Boardings key to successful mission
24 January 2019
Boardings at sea are key to Australian warships achieving counter-piracy, counter-terrorism and counter-narcotics missions.
The capability, which is as old as navies themselves, allows a small team from the ship’s company to board a suspect vessel while under way to verify its registry, status and cargo.
Royal Australian Navy Lieutenant Sam Hicks leads one of HMAS Ballarat’s boarding teams currently on operation in the Middle East and said there were set procedures to follow before boarding.
“Once we close up to boarding stations I get my team ready by going through a series of checks before I brief them on what we are about to do,” he said.
“From there we jump into our Rigid-Hulled Inflatable Boat (RHIB), make our approach and wait for the approval to board.”

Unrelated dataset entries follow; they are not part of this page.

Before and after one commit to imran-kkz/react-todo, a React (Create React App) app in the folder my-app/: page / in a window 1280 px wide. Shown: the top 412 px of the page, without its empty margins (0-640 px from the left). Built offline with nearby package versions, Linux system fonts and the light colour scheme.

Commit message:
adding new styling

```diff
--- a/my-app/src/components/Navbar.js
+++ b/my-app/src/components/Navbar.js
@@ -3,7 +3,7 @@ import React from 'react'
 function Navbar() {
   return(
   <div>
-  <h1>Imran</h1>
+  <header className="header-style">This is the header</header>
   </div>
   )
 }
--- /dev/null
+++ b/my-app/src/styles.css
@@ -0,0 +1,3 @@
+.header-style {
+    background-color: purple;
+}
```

“... it is these training packages that put us in a good position to conduct our boardings safely, professionally and on time.”
RHIBs provide the Navy with an over-the-horizon interception and boarding capability. They have a range of 200 nautical miles and can reach speeds up to 40 knots.

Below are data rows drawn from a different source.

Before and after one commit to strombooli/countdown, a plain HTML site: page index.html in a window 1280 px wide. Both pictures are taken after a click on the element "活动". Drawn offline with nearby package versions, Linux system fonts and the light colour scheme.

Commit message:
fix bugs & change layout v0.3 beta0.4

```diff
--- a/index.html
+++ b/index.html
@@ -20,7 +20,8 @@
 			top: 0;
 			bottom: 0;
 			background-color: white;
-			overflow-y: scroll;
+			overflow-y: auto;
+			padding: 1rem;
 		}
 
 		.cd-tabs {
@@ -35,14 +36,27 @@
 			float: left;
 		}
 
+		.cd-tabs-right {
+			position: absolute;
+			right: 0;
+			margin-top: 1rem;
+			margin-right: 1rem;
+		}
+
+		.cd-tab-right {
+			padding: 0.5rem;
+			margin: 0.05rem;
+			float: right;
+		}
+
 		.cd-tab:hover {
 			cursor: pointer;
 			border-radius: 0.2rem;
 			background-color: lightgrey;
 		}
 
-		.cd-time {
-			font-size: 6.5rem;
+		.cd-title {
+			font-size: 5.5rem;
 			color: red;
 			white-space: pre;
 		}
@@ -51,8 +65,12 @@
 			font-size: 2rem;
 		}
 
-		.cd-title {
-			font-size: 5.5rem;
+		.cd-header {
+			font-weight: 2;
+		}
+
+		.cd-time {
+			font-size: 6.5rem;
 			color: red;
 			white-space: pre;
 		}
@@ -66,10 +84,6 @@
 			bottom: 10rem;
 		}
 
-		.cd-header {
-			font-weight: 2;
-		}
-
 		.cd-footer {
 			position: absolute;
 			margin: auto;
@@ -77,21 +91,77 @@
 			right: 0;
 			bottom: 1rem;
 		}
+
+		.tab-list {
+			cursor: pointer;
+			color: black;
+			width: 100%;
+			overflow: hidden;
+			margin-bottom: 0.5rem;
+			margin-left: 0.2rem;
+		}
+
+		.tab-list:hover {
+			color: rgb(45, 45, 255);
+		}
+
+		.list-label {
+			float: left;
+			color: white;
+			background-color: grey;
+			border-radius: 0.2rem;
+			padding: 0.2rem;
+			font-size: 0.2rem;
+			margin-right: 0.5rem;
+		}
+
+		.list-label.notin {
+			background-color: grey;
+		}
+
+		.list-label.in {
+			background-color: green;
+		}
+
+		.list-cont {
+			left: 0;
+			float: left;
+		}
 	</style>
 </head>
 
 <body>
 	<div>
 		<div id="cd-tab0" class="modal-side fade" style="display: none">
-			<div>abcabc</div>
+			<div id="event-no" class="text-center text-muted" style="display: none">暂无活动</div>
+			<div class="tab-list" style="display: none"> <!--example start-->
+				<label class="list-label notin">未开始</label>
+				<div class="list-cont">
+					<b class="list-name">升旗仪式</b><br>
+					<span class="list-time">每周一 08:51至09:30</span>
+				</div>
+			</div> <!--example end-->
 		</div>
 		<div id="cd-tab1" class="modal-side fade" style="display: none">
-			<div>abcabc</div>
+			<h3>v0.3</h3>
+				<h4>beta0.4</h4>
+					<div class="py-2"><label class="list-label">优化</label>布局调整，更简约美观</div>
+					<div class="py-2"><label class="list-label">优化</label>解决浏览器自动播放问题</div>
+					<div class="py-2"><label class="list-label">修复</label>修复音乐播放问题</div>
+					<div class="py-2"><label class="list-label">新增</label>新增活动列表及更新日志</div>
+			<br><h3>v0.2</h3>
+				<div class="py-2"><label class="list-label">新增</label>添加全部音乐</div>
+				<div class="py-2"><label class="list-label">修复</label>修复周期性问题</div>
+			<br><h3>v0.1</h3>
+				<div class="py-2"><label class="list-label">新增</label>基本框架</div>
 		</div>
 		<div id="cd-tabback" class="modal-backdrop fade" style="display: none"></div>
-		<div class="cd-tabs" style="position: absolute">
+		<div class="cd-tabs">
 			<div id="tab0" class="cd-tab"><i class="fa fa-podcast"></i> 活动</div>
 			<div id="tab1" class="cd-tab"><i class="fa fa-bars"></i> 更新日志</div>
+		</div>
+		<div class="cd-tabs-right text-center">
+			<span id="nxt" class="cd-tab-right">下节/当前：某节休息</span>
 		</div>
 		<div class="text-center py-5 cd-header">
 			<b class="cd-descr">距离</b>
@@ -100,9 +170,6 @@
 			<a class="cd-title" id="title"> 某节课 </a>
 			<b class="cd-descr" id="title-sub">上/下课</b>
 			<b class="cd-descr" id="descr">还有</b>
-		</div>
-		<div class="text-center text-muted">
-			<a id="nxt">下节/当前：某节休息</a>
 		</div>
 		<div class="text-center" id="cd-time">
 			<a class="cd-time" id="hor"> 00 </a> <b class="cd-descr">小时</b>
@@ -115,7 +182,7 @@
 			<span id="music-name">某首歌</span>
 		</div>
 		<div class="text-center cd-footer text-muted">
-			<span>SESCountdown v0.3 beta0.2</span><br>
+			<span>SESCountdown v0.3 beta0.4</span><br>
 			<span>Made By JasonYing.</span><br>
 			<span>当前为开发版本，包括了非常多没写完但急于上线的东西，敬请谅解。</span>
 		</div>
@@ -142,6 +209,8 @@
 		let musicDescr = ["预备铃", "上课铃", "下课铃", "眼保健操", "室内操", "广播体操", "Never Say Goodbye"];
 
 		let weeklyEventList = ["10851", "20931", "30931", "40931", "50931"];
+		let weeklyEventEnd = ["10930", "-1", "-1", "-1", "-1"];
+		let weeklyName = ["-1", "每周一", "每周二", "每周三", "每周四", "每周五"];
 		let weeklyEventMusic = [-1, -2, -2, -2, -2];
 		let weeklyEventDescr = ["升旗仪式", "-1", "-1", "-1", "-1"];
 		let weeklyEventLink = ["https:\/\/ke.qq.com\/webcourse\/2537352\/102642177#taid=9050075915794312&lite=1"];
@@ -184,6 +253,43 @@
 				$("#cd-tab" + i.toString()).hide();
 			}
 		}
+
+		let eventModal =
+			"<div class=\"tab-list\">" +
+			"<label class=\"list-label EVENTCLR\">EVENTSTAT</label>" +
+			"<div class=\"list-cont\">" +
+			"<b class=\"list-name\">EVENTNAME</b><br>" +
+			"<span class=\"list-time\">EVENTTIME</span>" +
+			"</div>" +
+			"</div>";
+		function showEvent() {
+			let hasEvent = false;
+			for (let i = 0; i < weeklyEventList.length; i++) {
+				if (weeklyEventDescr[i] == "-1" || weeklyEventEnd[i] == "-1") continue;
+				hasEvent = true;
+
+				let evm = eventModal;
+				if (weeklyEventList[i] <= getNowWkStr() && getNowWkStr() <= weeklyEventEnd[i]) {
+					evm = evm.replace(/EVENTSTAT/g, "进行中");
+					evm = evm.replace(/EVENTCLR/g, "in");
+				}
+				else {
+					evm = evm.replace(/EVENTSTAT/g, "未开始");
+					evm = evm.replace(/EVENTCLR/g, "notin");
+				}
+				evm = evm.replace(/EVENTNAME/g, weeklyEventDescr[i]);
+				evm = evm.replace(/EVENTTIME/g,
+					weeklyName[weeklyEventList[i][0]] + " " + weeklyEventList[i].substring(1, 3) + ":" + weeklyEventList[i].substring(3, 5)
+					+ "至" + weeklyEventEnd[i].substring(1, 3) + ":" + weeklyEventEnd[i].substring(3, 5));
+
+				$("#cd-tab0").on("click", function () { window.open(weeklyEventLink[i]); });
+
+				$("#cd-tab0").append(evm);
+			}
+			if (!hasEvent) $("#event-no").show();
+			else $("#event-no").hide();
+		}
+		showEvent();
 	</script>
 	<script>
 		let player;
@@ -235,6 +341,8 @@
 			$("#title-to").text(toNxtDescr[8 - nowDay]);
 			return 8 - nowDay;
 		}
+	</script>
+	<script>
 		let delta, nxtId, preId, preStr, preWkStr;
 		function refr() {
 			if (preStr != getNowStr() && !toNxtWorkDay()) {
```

Lieutenant Hicks said once approved, the team boards and starts liaising with the crew to verify the vessel’s purpose.
“If we find drugs or contraband, we seize them for disposal later,” he said.
As part of the process, Ballarat’s embarked Seahawk helicopter is launched to watch over the boarding crew during a boarding operation.
The size of a boarding team varies but generally consists of a boarding officer, a second in charge, a security sweep team, crew security and a marine engineer.
Lieutenant Hicks said his team trained in boarding operations for almost 12 months before deploying and he was confident of a successful and safe deployment.
“We have conducted a variety of training packages and it is these training packages that put us in a good position to conduct our boardings safely, professionally and on time,” he said.